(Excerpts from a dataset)
■ ■ ■ ■ ■
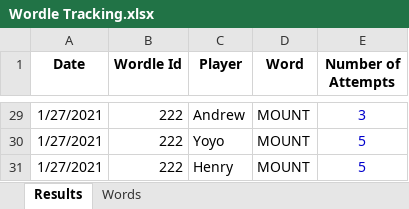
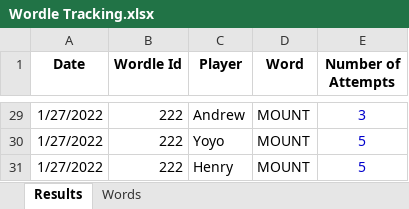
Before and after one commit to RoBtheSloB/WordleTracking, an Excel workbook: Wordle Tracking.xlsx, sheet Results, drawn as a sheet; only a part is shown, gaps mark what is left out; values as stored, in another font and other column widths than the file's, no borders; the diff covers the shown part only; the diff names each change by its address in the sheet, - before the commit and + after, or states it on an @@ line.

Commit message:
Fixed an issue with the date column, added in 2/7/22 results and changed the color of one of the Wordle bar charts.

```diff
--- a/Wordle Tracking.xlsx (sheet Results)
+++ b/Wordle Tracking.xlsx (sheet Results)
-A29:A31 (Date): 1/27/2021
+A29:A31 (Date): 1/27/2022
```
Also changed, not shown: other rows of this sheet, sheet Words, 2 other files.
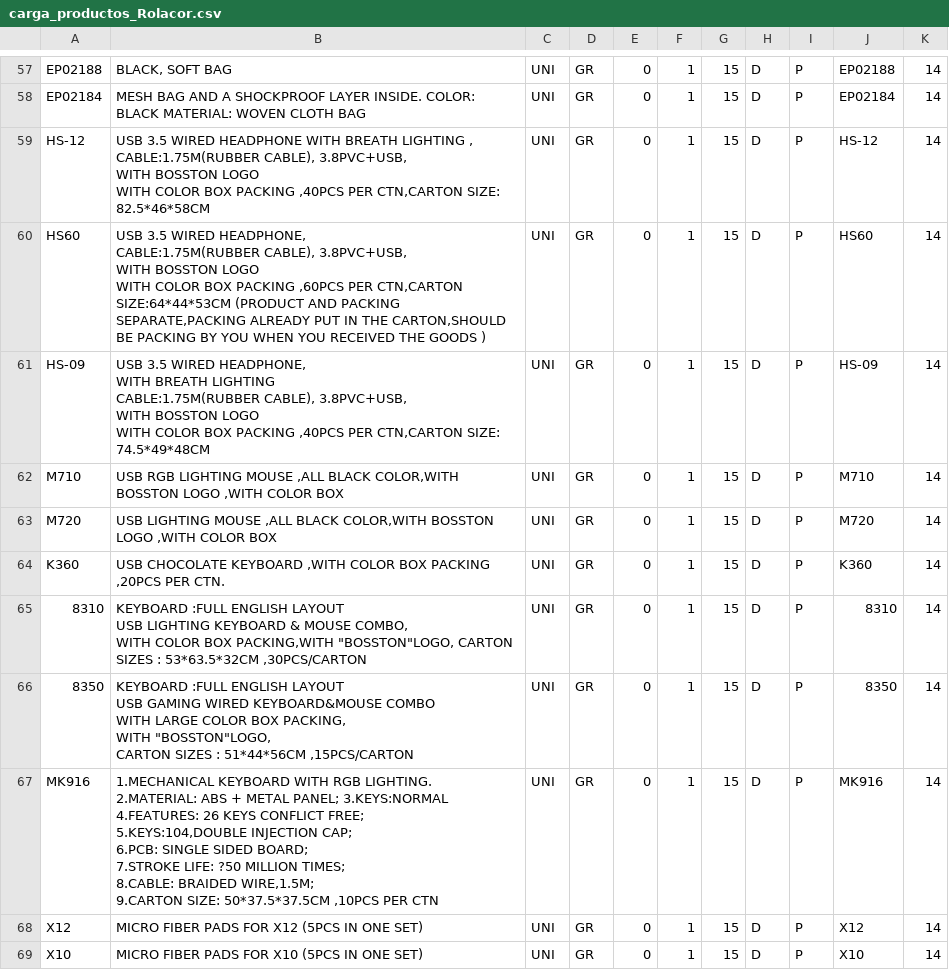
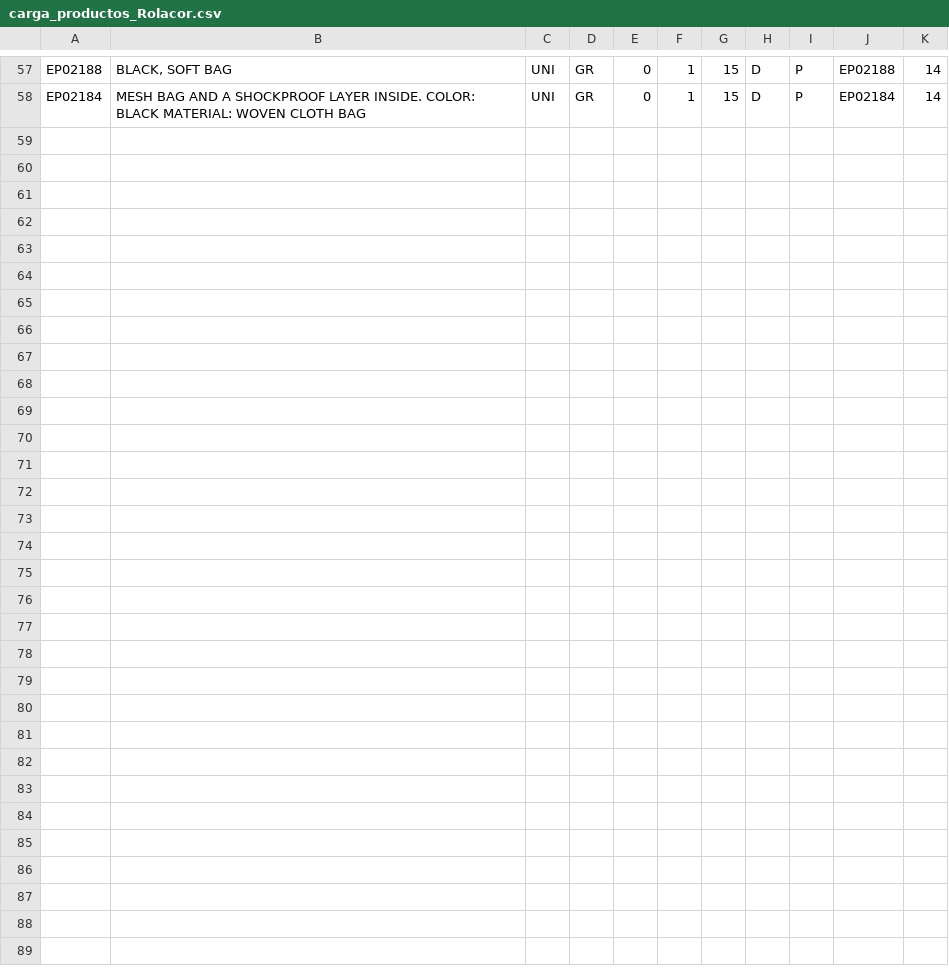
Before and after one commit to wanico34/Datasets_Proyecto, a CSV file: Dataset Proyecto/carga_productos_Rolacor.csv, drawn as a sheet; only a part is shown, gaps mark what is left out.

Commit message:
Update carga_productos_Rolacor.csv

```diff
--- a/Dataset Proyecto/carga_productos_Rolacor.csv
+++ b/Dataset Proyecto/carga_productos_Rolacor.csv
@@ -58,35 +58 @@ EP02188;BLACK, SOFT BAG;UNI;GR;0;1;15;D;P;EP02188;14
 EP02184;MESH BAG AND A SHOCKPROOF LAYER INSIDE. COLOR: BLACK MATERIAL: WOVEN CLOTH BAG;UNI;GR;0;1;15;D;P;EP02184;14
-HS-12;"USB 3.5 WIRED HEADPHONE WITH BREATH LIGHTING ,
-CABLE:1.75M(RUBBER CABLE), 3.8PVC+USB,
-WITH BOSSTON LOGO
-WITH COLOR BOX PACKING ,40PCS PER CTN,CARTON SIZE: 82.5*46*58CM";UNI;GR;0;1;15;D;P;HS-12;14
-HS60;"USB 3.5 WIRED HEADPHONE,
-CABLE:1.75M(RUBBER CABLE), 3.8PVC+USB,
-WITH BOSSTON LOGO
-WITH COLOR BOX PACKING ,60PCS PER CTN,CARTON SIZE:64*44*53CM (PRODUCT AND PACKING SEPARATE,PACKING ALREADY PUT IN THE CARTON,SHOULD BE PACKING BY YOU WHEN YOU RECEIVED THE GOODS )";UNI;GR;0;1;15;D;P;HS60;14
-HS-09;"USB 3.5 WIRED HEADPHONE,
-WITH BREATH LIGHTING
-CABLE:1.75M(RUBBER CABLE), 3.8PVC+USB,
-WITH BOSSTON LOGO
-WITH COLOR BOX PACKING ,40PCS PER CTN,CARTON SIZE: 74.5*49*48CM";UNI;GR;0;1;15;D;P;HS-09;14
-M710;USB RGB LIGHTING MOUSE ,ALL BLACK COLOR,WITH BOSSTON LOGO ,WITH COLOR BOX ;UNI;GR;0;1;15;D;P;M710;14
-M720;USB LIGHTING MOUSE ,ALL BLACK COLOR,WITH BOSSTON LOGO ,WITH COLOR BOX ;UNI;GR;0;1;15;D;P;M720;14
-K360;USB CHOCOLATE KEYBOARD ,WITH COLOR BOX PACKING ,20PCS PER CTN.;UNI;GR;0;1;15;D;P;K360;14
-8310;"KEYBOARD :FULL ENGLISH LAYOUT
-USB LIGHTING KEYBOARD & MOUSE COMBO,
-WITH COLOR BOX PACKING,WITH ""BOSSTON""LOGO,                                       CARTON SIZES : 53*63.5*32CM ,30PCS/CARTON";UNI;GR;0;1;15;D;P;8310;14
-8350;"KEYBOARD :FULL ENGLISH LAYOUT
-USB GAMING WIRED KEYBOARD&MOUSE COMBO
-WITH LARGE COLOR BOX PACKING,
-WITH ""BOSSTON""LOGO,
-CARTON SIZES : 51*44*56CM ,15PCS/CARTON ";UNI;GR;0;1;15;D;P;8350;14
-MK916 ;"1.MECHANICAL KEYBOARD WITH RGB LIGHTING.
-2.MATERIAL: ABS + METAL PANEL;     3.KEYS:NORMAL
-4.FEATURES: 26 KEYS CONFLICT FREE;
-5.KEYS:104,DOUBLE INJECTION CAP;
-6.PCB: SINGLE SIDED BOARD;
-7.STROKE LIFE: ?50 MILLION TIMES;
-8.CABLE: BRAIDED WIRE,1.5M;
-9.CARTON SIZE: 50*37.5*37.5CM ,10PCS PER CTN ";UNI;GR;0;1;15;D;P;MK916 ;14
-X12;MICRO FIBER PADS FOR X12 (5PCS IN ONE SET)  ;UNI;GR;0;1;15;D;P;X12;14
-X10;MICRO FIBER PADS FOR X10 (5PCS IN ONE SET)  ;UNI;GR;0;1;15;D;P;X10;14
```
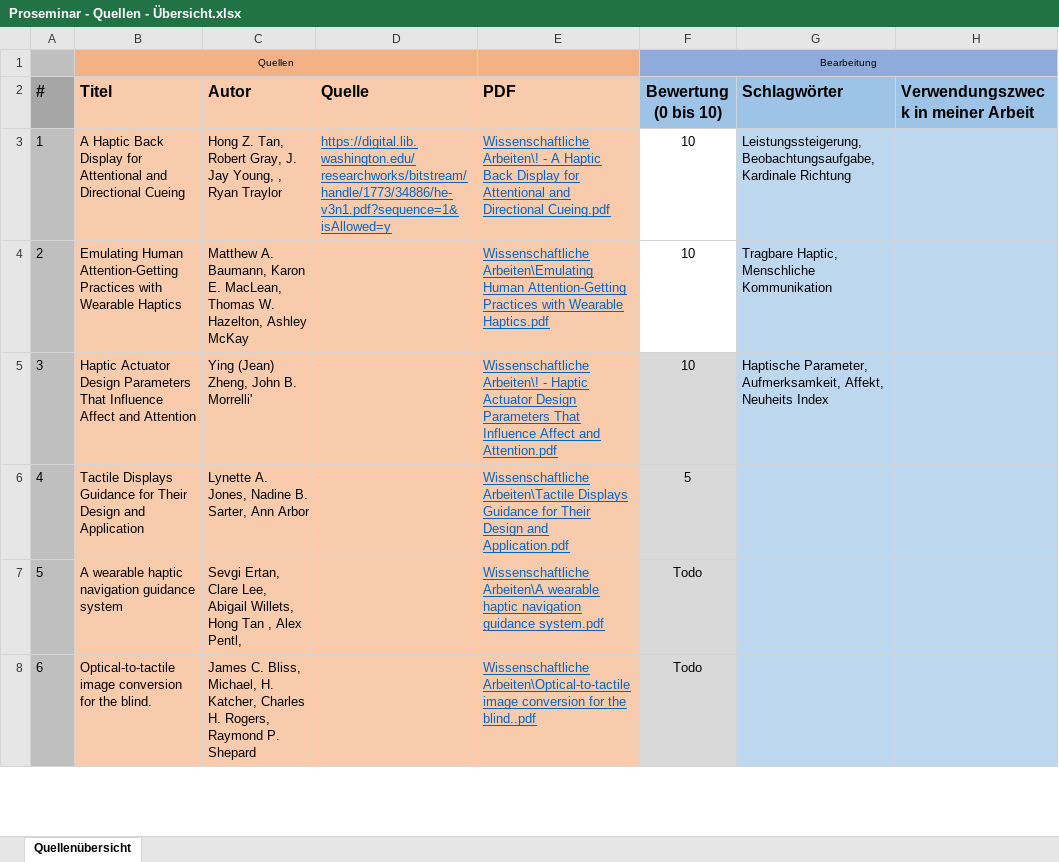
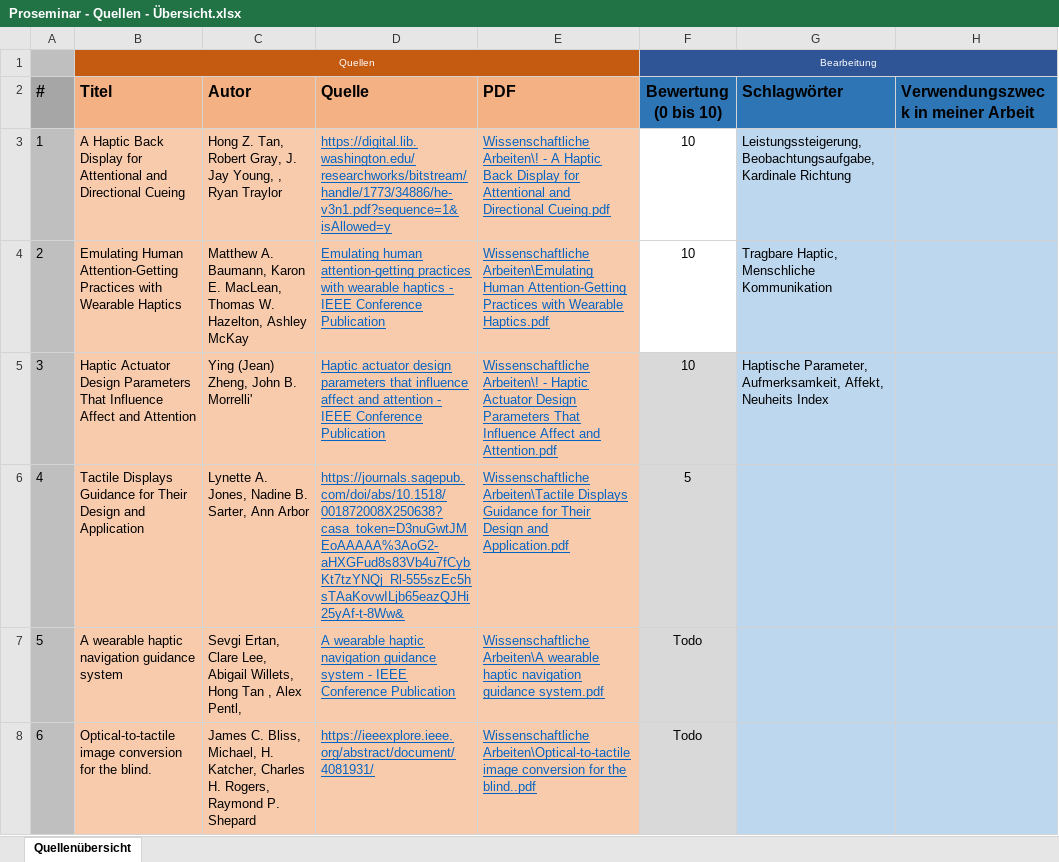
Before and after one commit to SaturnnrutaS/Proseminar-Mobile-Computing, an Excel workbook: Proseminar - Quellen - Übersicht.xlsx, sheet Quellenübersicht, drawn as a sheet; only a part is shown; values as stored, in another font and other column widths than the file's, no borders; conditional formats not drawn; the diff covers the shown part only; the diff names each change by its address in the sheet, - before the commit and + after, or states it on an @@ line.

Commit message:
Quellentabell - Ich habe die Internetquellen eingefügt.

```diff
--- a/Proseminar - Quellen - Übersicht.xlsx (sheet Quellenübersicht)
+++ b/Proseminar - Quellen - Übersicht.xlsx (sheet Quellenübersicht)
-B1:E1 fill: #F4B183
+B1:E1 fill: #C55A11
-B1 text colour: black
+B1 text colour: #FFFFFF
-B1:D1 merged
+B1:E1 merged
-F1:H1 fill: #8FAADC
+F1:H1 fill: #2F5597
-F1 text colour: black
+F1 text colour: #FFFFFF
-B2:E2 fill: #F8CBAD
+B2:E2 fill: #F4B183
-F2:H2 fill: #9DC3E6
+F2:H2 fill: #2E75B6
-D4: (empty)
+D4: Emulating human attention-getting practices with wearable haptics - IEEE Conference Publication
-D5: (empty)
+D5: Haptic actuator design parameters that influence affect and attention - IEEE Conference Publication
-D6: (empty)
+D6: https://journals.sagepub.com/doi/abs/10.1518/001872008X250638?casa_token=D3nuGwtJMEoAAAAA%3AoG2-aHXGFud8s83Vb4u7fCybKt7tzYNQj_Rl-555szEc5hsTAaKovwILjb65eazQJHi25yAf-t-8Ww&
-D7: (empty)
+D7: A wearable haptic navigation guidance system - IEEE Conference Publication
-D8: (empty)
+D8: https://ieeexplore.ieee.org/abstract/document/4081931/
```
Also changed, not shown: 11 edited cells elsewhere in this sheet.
■ ■ ■ ■ ■
**Exercise goal**
You are asked to output the records precisely as they appear, minus any pictures.

**Result of this task**
Before and after one commit to RoBtheSloB/WordleTracking, an Excel workbook: Wordle Tracking.xlsx, sheet Results, drawn as a sheet; only a part is shown, gaps mark what is left out; values as stored, in another font and other column widths than the file's, no borders; the diff covers the shown part only; the diff names each change by its address in the sheet, - before the commit and + after, or states it on an @@ line.

Commit message:
Fixed an issue with the date column, added in 2/7/22 results and changed the color of one of the Wordle bar charts.

```diff
--- a/Wordle Tracking.xlsx (sheet Results)
+++ b/Wordle Tracking.xlsx (sheet Results)
-A29:A31 (Date): 1/27/2021
+A29:A31 (Date): 1/27/2022
```
Also changed, not shown: other rows of this sheet, sheet Words, 2 other files.
Before and after one commit to wanico34/Datasets_Proyecto, a CSV file: Dataset Proyecto/carga_productos_Rolacor.csv, drawn as a sheet; only a part is shown, gaps mark what is left out.

Commit message:
Update carga_productos_Rolacor.csv

```diff
--- a/Dataset Proyecto/carga_productos_Rolacor.csv
+++ b/Dataset Proyecto/carga_productos_Rolacor.csv
@@ -58,35 +58 @@ EP02188;BLACK, SOFT BAG;UNI;GR;0;1;15;D;P;EP02188;14
 EP02184;MESH BAG AND A SHOCKPROOF LAYER INSIDE. COLOR: BLACK MATERIAL: WOVEN CLOTH BAG;UNI;GR;0;1;15;D;P;EP02184;14
-HS-12;"USB 3.5 WIRED HEADPHONE WITH BREATH LIGHTING ,
-CABLE:1.75M(RUBBER CABLE), 3.8PVC+USB,
-WITH BOSSTON LOGO
-WITH COLOR BOX PACKING ,40PCS PER CTN,CARTON SIZE: 82.5*46*58CM";UNI;GR;0;1;15;D;P;HS-12;14
-HS60;"USB 3.5 WIRED HEADPHONE,
-CABLE:1.75M(RUBBER CABLE), 3.8PVC+USB,
-WITH BOSSTON LOGO
-WITH COLOR BOX PACKING ,60PCS PER CTN,CARTON SIZE:64*44*53CM (PRODUCT AND PACKING SEPARATE,PACKING ALREADY PUT IN THE CARTON,SHOULD BE PACKING BY YOU WHEN YOU RECEIVED THE GOODS )";UNI;GR;0;1;15;D;P;HS60;14
-HS-09;"USB 3.5 WIRED HEADPHONE,
-WITH BREATH LIGHTING
-CABLE:1.75M(RUBBER CABLE), 3.8PVC+USB,
-WITH BOSSTON LOGO
-WITH COLOR BOX PACKING ,40PCS PER CTN,CARTON SIZE: 74.5*49*48CM";UNI;GR;0;1;15;D;P;HS-09;14
-M710;USB RGB LIGHTING MOUSE ,ALL BLACK COLOR,WITH BOSSTON LOGO ,WITH COLOR BOX ;UNI;GR;0;1;15;D;P;M710;14
-M720;USB LIGHTING MOUSE ,ALL BLACK COLOR,WITH BOSSTON LOGO ,WITH COLOR BOX ;UNI;GR;0;1;15;D;P;M720;14
-K360;USB CHOCOLATE KEYBOARD ,WITH COLOR BOX PACKING ,20PCS PER CTN.;UNI;GR;0;1;15;D;P;K360;14
-8310;"KEYBOARD :FULL ENGLISH LAYOUT
-USB LIGHTING KEYBOARD & MOUSE COMBO,
-WITH COLOR BOX PACKING,WITH ""BOSSTON""LOGO,                                       CARTON SIZES : 53*63.5*32CM ,30PCS/CARTON";UNI;GR;0;1;15;D;P;8310;14
-8350;"KEYBOARD :FULL ENGLISH LAYOUT
-USB GAMING WIRED KEYBOARD&MOUSE COMBO
-WITH LARGE COLOR BOX PACKING,
-WITH ""BOSSTON""LOGO,
-CARTON SIZES : 51*44*56CM ,15PCS/CARTON ";UNI;GR;0;1;15;D;P;8350;14
-MK916 ;"1.MECHANICAL KEYBOARD WITH RGB LIGHTING.
-2.MATERIAL: ABS + METAL PANEL;     3.KEYS:NORMAL
-4.FEATURES: 26 KEYS CONFLICT FREE;
-5.KEYS:104,DOUBLE INJECTION CAP;
-6.PCB: SINGLE SIDED BOARD;
-7.STROKE LIFE: ?50 MILLION TIMES;
-8.CABLE: BRAIDED WIRE,1.5M;
-9.CARTON SIZE: 50*37.5*37.5CM ,10PCS PER CTN ";UNI;GR;0;1;15;D;P;MK916 ;14
-X12;MICRO FIBER PADS FOR X12 (5PCS IN ONE SET)  ;UNI;GR;0;1;15;D;P;X12;14
-X10;MICRO FIBER PADS FOR X10 (5PCS IN ONE SET)  ;UNI;GR;0;1;15;D;P;X10;14
```
Before and after one commit to SaturnnrutaS/Proseminar-Mobile-Computing, an Excel workbook: Proseminar - Quellen - Übersicht.xlsx, sheet Quellenübersicht, drawn as a sheet; only a part is shown; values as stored, in another font and other column widths than the file's, no borders; conditional formats not drawn; the diff covers the shown part only; the diff names each change by its address in the sheet, - before the commit and + after, or states it on an @@ line.

Commit message:
Quellentabell - Ich habe die Internetquellen eingefügt.

```diff
--- a/Proseminar - Quellen - Übersicht.xlsx (sheet Quellenübersicht)
+++ b/Proseminar - Quellen - Übersicht.xlsx (sheet Quellenübersicht)
-B1:E1 fill: #F4B183
+B1:E1 fill: #C55A11
-B1 text colour: black
+B1 text colour: #FFFFFF
-B1:D1 merged
+B1:E1 merged
-F1:H1 fill: #8FAADC
+F1:H1 fill: #2F5597
-F1 text colour: black
+F1 text colour: #FFFFFF
-B2:E2 fill: #F8CBAD
+B2:E2 fill: #F4B183
-F2:H2 fill: #9DC3E6
+F2:H2 fill: #2E75B6
-D4: (empty)
+D4: Emulating human attention-getting practices with wearable haptics - IEEE Conference Publication
-D5: (empty)
+D5: Haptic actuator design parameters that influence affect and attention - IEEE Conference Publication
-D6: (empty)
+D6: https://journals.sagepub.com/doi/abs/10.1518/001872008X250638?casa_token=D3nuGwtJMEoAAAAA%3AoG2-aHXGFud8s83Vb4u7fCybKt7tzYNQj_Rl-555szEc5hsTAaKovwILjb65eazQJHi25yAf-t-8Ww&
-D7: (empty)
+D7: A wearable haptic navigation guidance system - IEEE Conference Publication
-D8: (empty)
+D8: https://ieeexplore.ieee.org/abstract/document/4081931/
```
Also changed, not shown: 11 edited cells elsewhere in this sheet.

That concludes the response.